Mark Shields
Thomas Sowell
John Stossel
Jacob Sullum
Cal Thomas
Hans von Spakovsky
George Will
Walter Williams
Byron York


Today in History
Click to join our News & Views e-mail alert
Know Your Stuff?

Fact lists about ...
U.S. Presidents
States & Territories
States Ranked
U.S. Chief Justices
U.S. Wars & Conflicts
Fed'l Debt & Spending
114th Congress

Flash Stats on ...
Congress
The Supreme Court
Tax Freedom Day

Take our
Americana Quiz


History's Happenings for October 7

First U. S. Railway Begins Operations
1826

America's first working railroad, the Granite Railway in Quincy, MA, began operations on October 7, 1826. It was built to haul granite destined for the Bunker Hill Monument, from quarries in the area to waiting barges on the Neponset River near Milton. Operated by horsepower and gravity, it was distinct from earlier tramlines in that it was the first to run on flanged wheels rolling on raised track.

By 1830, America still had only a bit over 20 miles of track, including tiny pieces of the Baltimore & Ohio and the Mohawk & Hudson (later the New York Central). In 1849, when the California gold rush blew the lid off railroad building, there were about 6,000 miles, mostly in the east.
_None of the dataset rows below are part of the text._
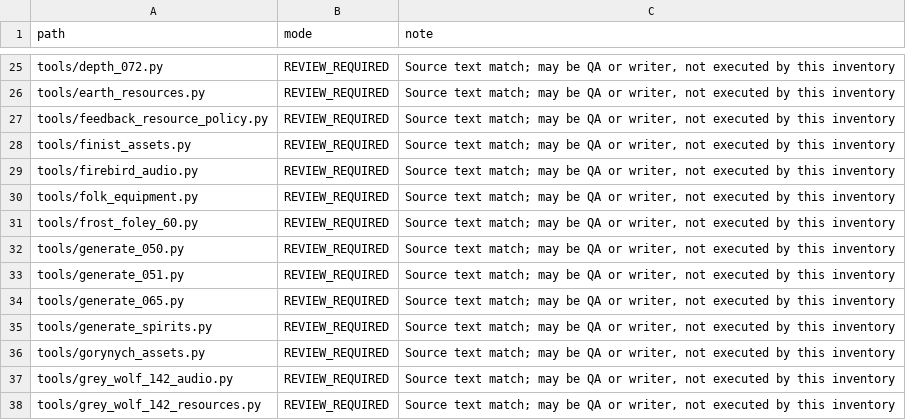
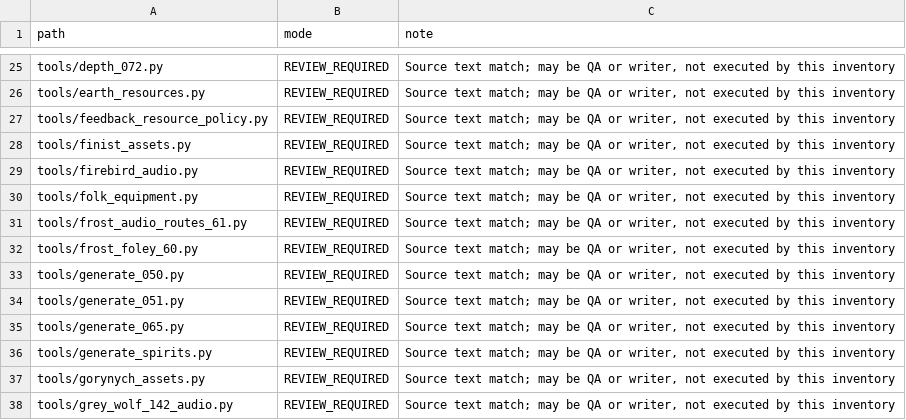
Before and after one commit to Deserag/slavic-myths, a CSV file: docs/audio-review/GENERATORS.csv, drawn as a sheet; only a part is shown, gaps mark what is left out; the shorter side is filled out with more unchanged rows.

Commit message:
Record full audio audit, frost gates and verified PolyMC 1.9.7.14 test delivery (#61 #62 #66)

```diff
--- a/docs/audio-review/GENERATORS.csv
+++ b/docs/audio-review/GENERATORS.csv
@@ -30,2 +30,3 @@ tools/firebird_audio.py,REVIEW_REQUIRED,"Source text match; may be QA or writer,
 tools/folk_equipment.py,REVIEW_REQUIRED,"Source text match; may be QA or writer, not executed by this inventory"
+tools/frost_audio_routes_61.py,REVIEW_REQUIRED,"Source text match; may be QA or writer, not executed by this inventory"
 tools/frost_foley_60.py,REVIEW_REQUIRED,"Source text match; may be QA or writer, not executed by this inventory"
```
Also changed, not shown: docs/audio-review/ASSETS.csv, docs/audio-review/PROJECT_ENTITY_COVERAGE.csv, 22 other files.
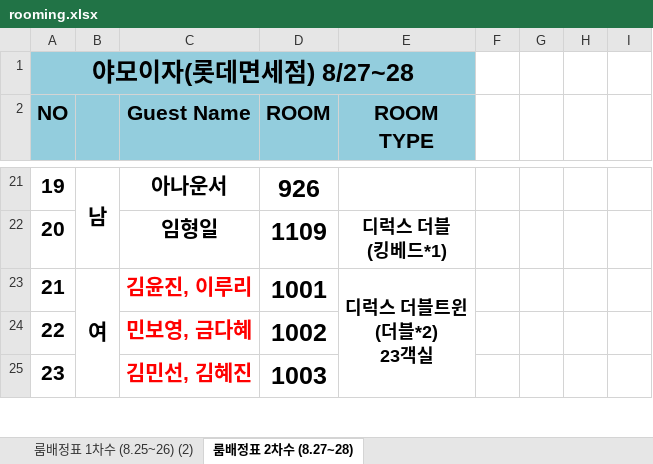
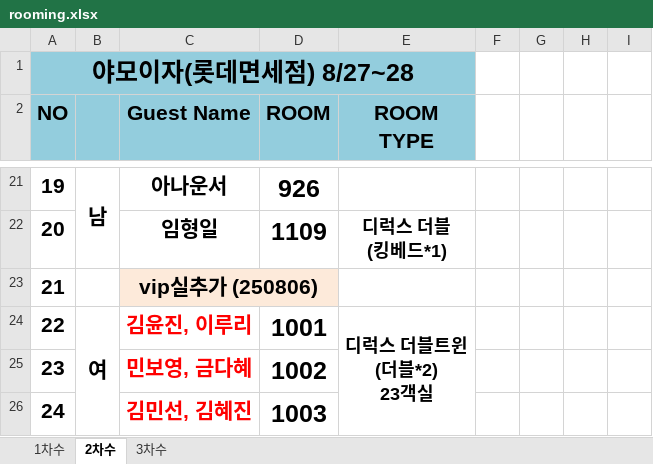
Before and after one commit to HOVERICK/LDF-workshop, an Excel workbook: data/rooming.xlsx, sheet 2차수, drawn as a sheet; only a part is shown, gaps mark what is left out; values as stored, in another font and other column widths than the file's, no borders; addresses are those after the commit; the diff names each change by its address in the sheet, - before the commit and + after, or states it on an @@ line.

```diff
--- a/data/rooming.xlsx (sheet 2차수)
+++ b/data/rooming.xlsx (sheet 2차수)
-sheet tab: 룸배정표 1차수 (8.25~26) (2)
+sheet tab: 1차수
-sheet tab: 룸배정표 2차수 (8.27~28)
+sheet tab: 2차수
+sheet tab: 3차수
+row 23: 21 |  | vip실추가 (250806)
@@ column A (NO) renumbered between rows 24 and 46 @@
```
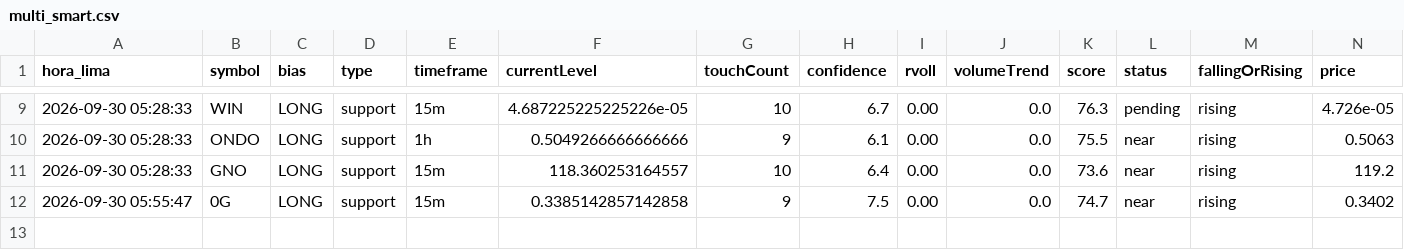
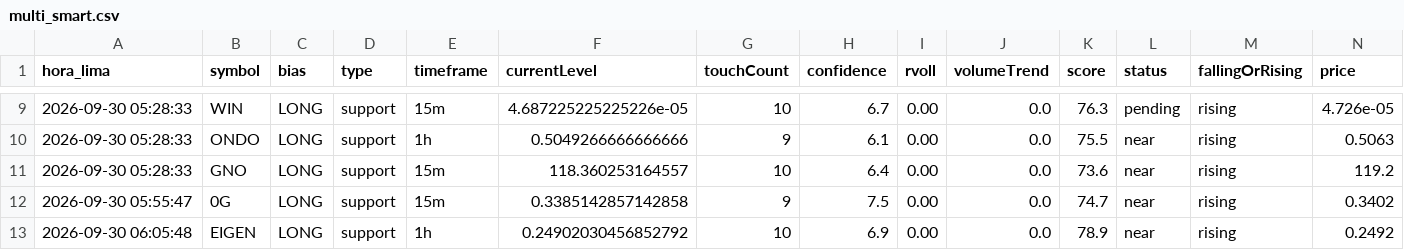
Before and after one commit to mattluna1/interspot, a CSV file: data/multi_smart.csv, drawn as a sheet; only a part is shown, gaps mark what is left out; rows hold the shown columns only; the diff names each change by its address in the sheet, - before the commit and + after, or states it on an @@ line.

```diff
--- a/data/multi_smart.csv
+++ b/data/multi_smart.csv
+row 13: 2026-09-30 06:05:48 | EIGEN | LONG | support | 1h | 0.24902030456852792 | 10 | 6.9 | 0.00 | 0.0 | 78.9 | near | rising | 0.2492
```
Also changed, not shown: 2 other files.
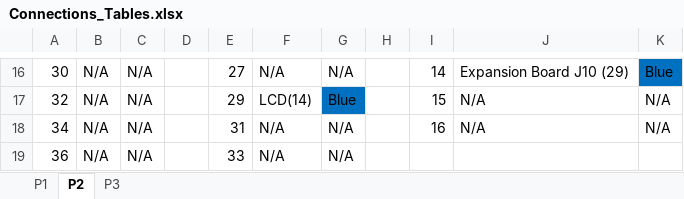
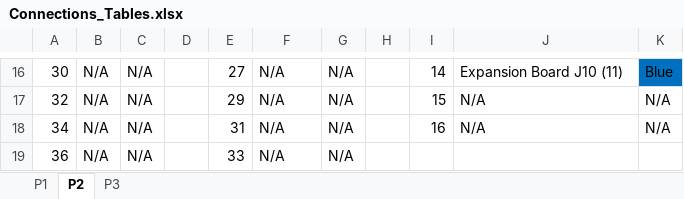
Before and after one commit to trumpinskir/LAB1, an Excel workbook: Connections_Tables.xlsx, sheet P2, drawn as a sheet; only a part is shown, gaps mark what is left out; values as stored, in another font and other column widths than the file's, no borders; the diff covers the shown part only; the diff names each change by its address in the sheet, - before the commit and + after, or states it on an @@ line.

```diff
--- a/Connections_Tables.xlsx (sheet P2)
+++ b/Connections_Tables.xlsx (sheet P2)
-J16: Expansion Board J10 (29)
+J16: Expansion Board J10 (11)
-F17: LCD(14)
+F17: N/A
-G17: Blue
+G17: N/A
-G17 fill: #0070C0
+G17 fill: none
```
Also changed, not shown: 33 edited cells and cell formats elsewhere in this sheet, sheet P3.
The historic transcontinental link-up was achieved near Promontory, Utah in 1869, at which time about 5,000 miles per year were being added to U.S. trackage.

Declaration of Rights Issued
1765

In 1765, delegates from nine of the Colonies met together to draw up a petition declaiming the many oppressions of the British Crown, the latest being the infamous Stamp Act. In so doing, they focused rather on the Rights that ought to be due the Colonists, especially economic rights.

The Declaration of Rights marked middle ground in the effort to redress grievances by peaceful petition. One last effort would be made by the First Continental Congress.

Second Battle of Saratoga Begins
1777

(Stay tuned for a write-up on this event.
On the other hand, if you'd like to try writing
one  ... send it in! )

Danish King Christian X Defies Nazis
1942

In a move that would have brought an ordinary citizen before a firing squad, Christian X, king of German-occupied Denmark, defied the Nazi race laws by attending services in a Copenhagen synagogue this day in 1942. The king also pledged to wear the star of David if his people were forced to, stating: "You are all Danes. You are all my people."

Denmark had been occupied since April 9, 1940, when the Germans presented ultimatums to both the Danish and Norwegian governments to accept the "protection of the Reich". Denmark's position had been hopeless, and she had surrendered the same day with only a few skirmishes.




Got a favorite (and relevant) historical event?   Let us know!


Copyright © 1999-2017 Common Sense Americanism - All rights reserved
Privacy Policy   Submitting Articles   Site Guide & Info
Home Page